PURPOSE: To characterize the operation of a low-cost infrared spectrometer based on a MEMS Fabry-Perot interferometer and a thermopile detector. MATERIALS AND METHODS: The transmission spectra of tunable microelectromechanical (MEMS) Fabry-Perot interferometers were simulated and measured. Electrical control of the components was characterized. The performance of thermopile detectors was characterized and compared to commercially available components. Electronics for controlling the interferometer and the detector components were developed. A laboratory demonstrator spectrometer based on the components was constructed. Spectra of sample liquids were measured with the demonstrator and a commercial spectrometer. RESULTS: The optical performance of the Fabry-Perot interferometer components corresponded well to the simulations. Some of the components were electrically defective, but a solution for improving the processing of the components was found and tested. The thermopile detectors were found to have performance on par with or even better than commercial thermopiles. The constructed spectrometer performed as expected, having a lower spectral resolution than the laboratory spectrometer, but being able to distinguish the sample liquids. CONCLUSION: A low-cost infrared spectrometer based on MEMS components is feasible. The performance of the components was mainly in line with the simulations.
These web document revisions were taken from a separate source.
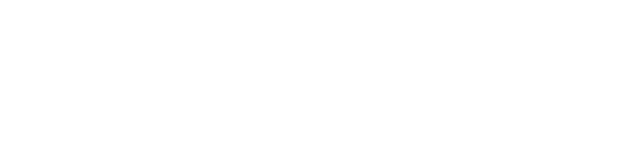
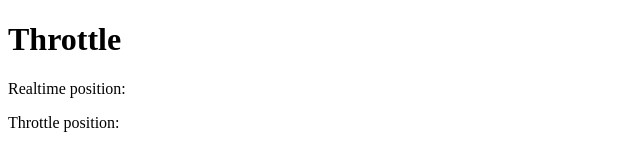
Before and after one commit to solaryasha/Throttle, a plain HTML site: page index.html in a window 1280 px wide. Shown: the whole page, without its empty margins (0-640 px from the left). Drawn offline with Linux system fonts and the light colour scheme.

Commit message:
Add html

```diff
--- a/index.html
+++ b/index.html
@@ -3,10 +3,12 @@
 <head>
     <meta charset="UTF-8">
     <meta name="viewport" content="width=device-width, initial-scale=1.0">
-
     <title>Throttle</title>
 </head>
 <body>
-    <script src="main.js"></script>
+	<h1>Throttle</h1>
+	<p>Realtime position: <span id="realtime"></span></p>
+	<p>Throttle position: <span id="throttle"></span></p>
+	<script src="main.js"></script>
 </body>
 </html>
```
|Place of Publication||Espoo|
|Publication status||Published - 2009|
|MoE publication type||G2 Master's thesis, polytechnic Master's thesis|
- Fabry-Perot interferometer